Thanks to the Colorado military spouse attorney licensing rule, Katherine didn’t have to remain in Kansas to continue her career – she was able to relocate to Colorado Springs with her husband and find meaningful employment without the repeated costs, delays, and burdens associated with yet another bar exam. MSJDN is thankful for the leadership of Colorado’s legal community resulting in this rule that has already made a powerful impact on military families just two years following its enactment.
As the First Lady (also an attorney!) shared, only three states allowed military spouses to transfer their professional licenses when she and Dr. Biden formed the Joining Forces initiative to better support military families. As of last week, all 50 states have worked to streamline military spouse licensing through legislative fixes. MSJDN joins in the celebration of this monumental milestone and the relief it brings to military spouses across the country. We are extremely grateful to the First Lady and Dr. Biden for their drive and passion to pursue this issue impacting so many military families.

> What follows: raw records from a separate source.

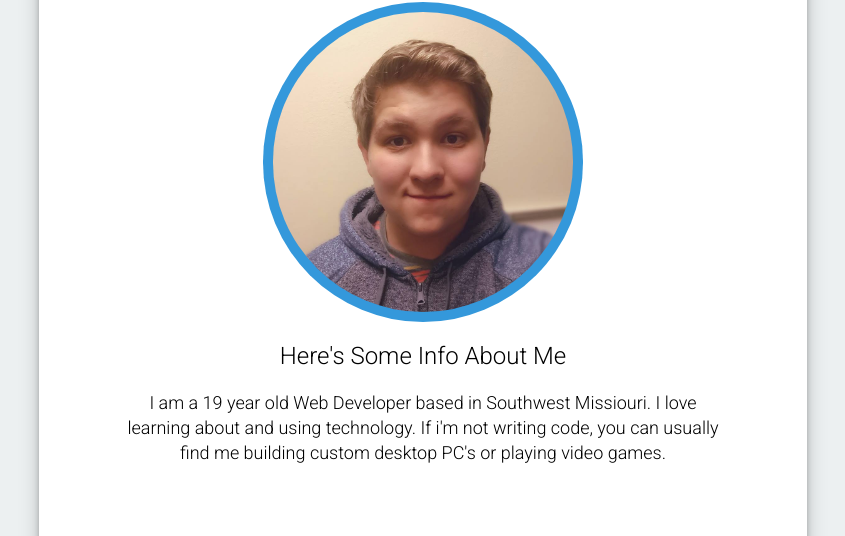
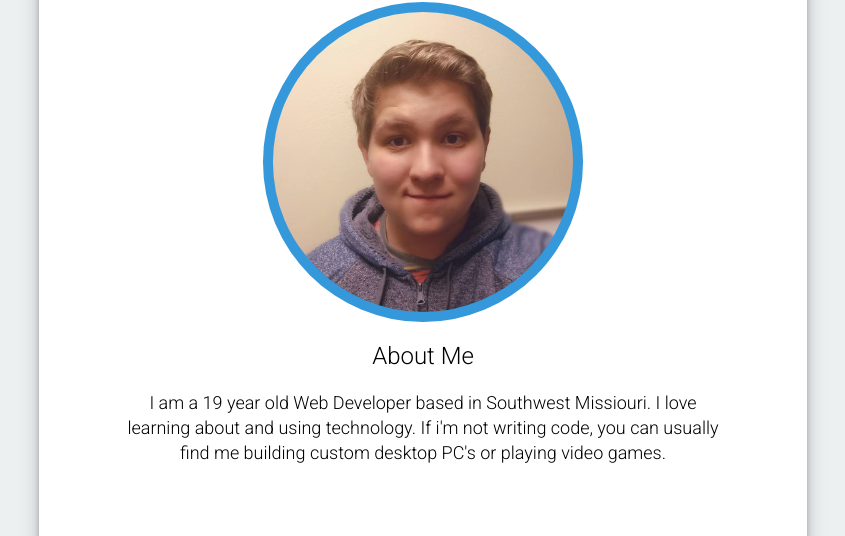
Before and after one commit to glitchedmob/SB-HTML-and-CSS, a website: page src/pug/index.pug in a window 1280 px wide. Shown: the part 144-680 px from the top of the page, without its empty margins (217-1062 px from the left). Drawn offline with nearby package versions, Linux system fonts and the light colour scheme; files that its build step writes are made by us from their sources; files whose address does not match are found by name.

Commit message:
Adding a minor update to a description

```diff
--- a/src/pug/index.pug
+++ b/src/pug/index.pug
@@ -12,7 +12,7 @@ html(lang='en')
       .top-header
         h1 Levi Zitting
       img.profile-img(src="images/levi.jpg")
-      h2 Here's Some Info About Me
+      h2 About Me
       .profile-text
         p.
           I am a 19 year old Web Developer based in Southwest Missiouri.
```
Also changed, not shown: public/index.html.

However, as recognized by Mrs. Obama in the Military Times article, “we know that there are still plenty of gaps and challenges that we need to work on, so as far as I’m concerned, our work here definitely isn’t finished.” MSJDN members know that attorneys are generally excluded from legislation regarding licensing, as attorney licensing is typically overseen by the state’s Supreme Court. While MSJDN has made significant headway on this issue, guiding 19 jurisdictions to adopt military spouse attorney licensing accommodations to date, our State Licensing team continues to advocate in Connecticut, Georgia, Kansas, West Virginia, and other states without rules in place.
While the existing legislation may not benefit MSJDN members, national attention on this issue is critical. We celebrate the success of Joining Forces as we continue to work together to remove barriers for military spouses and increase financial stability for military families.
— The First Lady (@FLOTUS) July 2, 2016